A stepwise approach for the reproducible optimization of PAMO expression in Escherichia coli for whole-cell biocatalysis
1 Laboratory of Biochemistry, Groningen Biomolecular Sciences and Biotechnology Institute, University of Groningen, Nijenborgh 4, 9747 AG, Groningen, The Netherlands
2 Enzyscreen BV, Tingietersweg 127, 2031 ER, Haarlem, The Netherlands
BMC Biotechnology 2012, 12:31 doi:10.1186/1472-6750-12-31Published: 21 June 2012
Baeyer-Villiger monooxygenases (BVMOs) represent a group of enzymes of considerable biotechnological relevance as illustrated by their growing use as biocatalyst in a variety of synthetic applications. However, due to their increased use the reproducible expression of BVMOs and other biotechnologically relevant enzymes has become a pressing matter while knowledge about the factors governing their reproducible expression is scattered.
Here, we have used phenylacetone monooxygenase (PAMO) from Thermobifida fusca, a prototype Type I BVMO, as a model enzyme to develop a stepwise strategy to optimize the biotransformation performance of recombinant E. coli expressing PAMO in 96-well microtiter plates in a reproducible fashion.

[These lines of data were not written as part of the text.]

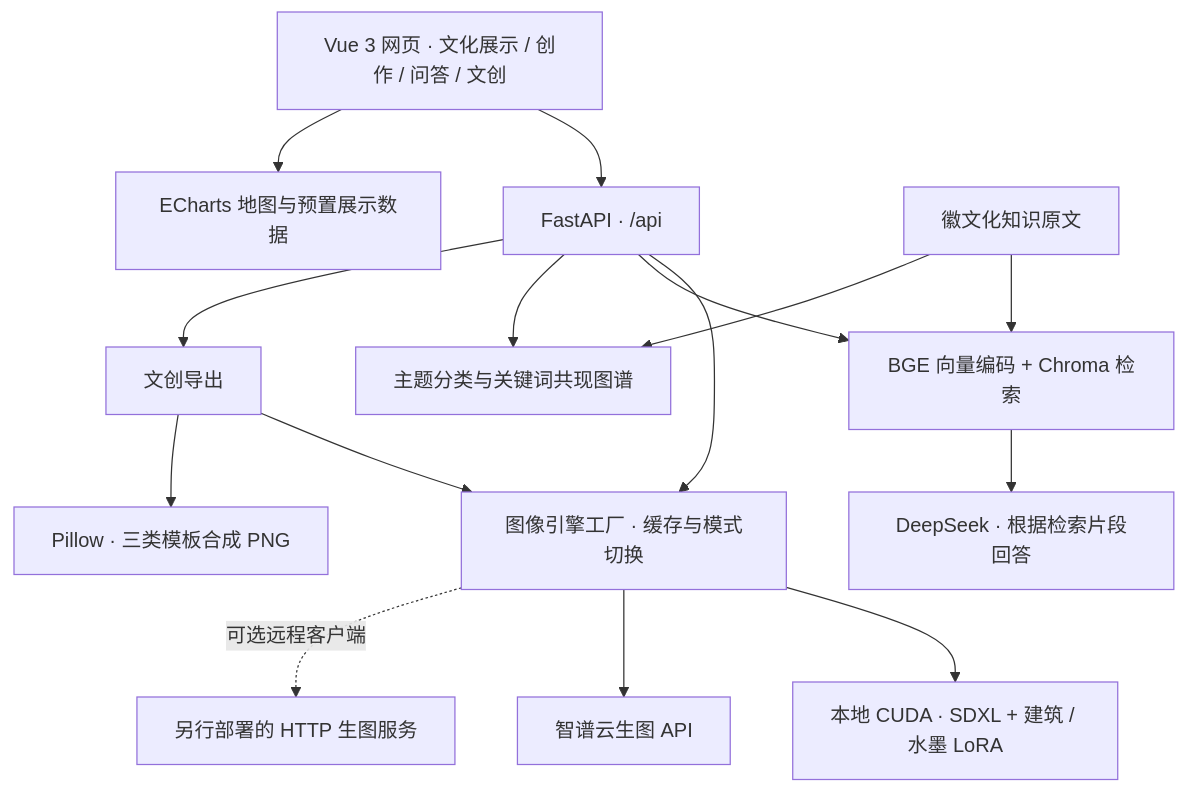
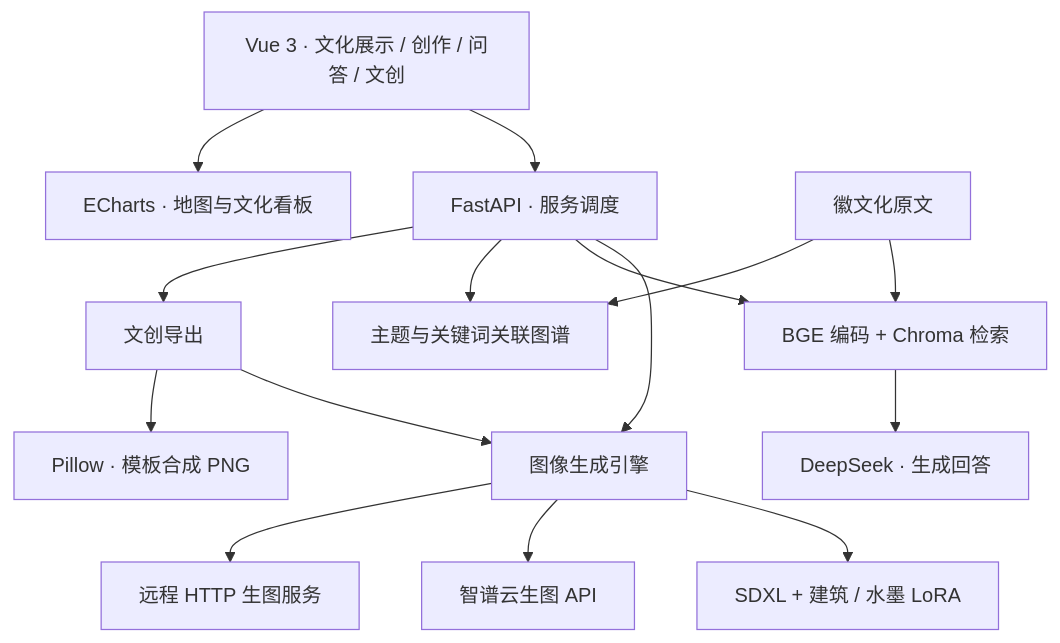
Before and after one commit to shijiu0121/moyunhuizhou: the diagram in README.md, drawn with Mermaid. The commit also changed other lines of this file and 40 other files, not shown here.

````diff
--- a/README.md
+++ b/README.md
@@ -90,17 +91,17 @@
 ```mermaid
 flowchart TB
-    Browser["Vue 3 网页 · 文化展示 / 创作 / 问答 / 文创"] --> API["FastAPI · /api"]
-    Browser --> Static["ECharts 地图与预置展示数据"]
-    API --> Engine["图像引擎工厂 · 缓存与模式切换"]
-    Engine --> Local["本地 CUDA · SDXL + 建筑 / 水墨 LoRA"]
+    Browser["Vue 3 · 文化展示 / 创作 / 问答 / 文创"] --> API["FastAPI · 服务调度"]
+    Browser --> Visual["ECharts · 地图与文化看板"]
+    API --> Engine["图像生成引擎"]
+    Engine --> Local["SDXL + 建筑 / 水墨 LoRA"]
     Engine --> Cloud["智谱云生图 API"]
-    Engine -. 可选远程客户端 .-> Remote["另行部署的 HTTP 生图服务"]
-    API --> RAG["BGE 向量编码 + Chroma 检索"]
-    Texts["徽文化知识原文"] --> RAG
-    RAG --> LLM["DeepSeek · 根据检索片段回答"]
-    API --> Graph["主题分类与关键词共现图谱"]
+    Engine --> Remote["远程 HTTP 生图服务"]
+    API --> RAG["BGE 编码 + Chroma 检索"]
+    Texts["徽文化原文"] --> RAG
+    RAG --> LLM["DeepSeek · 生成回答"]
+    API --> Graph["主题与关键词关联图谱"]
     Texts --> Graph
     API --> Export["文创导出"]
     Export --> Engine
-    Export --> Pillow["Pillow · 三类模板合成 PNG"]
+    Export --> Pillow["Pillow · 模板合成 PNG"]
 ```
````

Using this system, the best expression conditions of PAMO were investigated first, including different host strains, temperature as well as time and induction period for PAMO expression. This optimized system was used next to improve biotransformation conditions, the PAMO-catalyzed conversion of phenylacetone, by evaluating the best electron donor, substrate concentration, and the temperature and length of biotransformation. Combining all optimized parameters resulted in a more than four-fold enhancement of the biocatalytic performance and, importantly, this was highly reproducible as indicated by the relative standard deviation of 1% for non-washed cells and 3% for washed cells. Furthermore, the optimized procedure was successfully adapted for activity-based mutant screening.
Our optimized procedure, which provides a comprehensive overview of the key factors influencing the reproducible expression and performance of a biocatalyst, is expected to form a rational basis for the optimization of miniaturized biotransformations and for the design of novel activity-based screening procedures suitable for BVMOs and other NAD(P)H-dependent enzymes as well.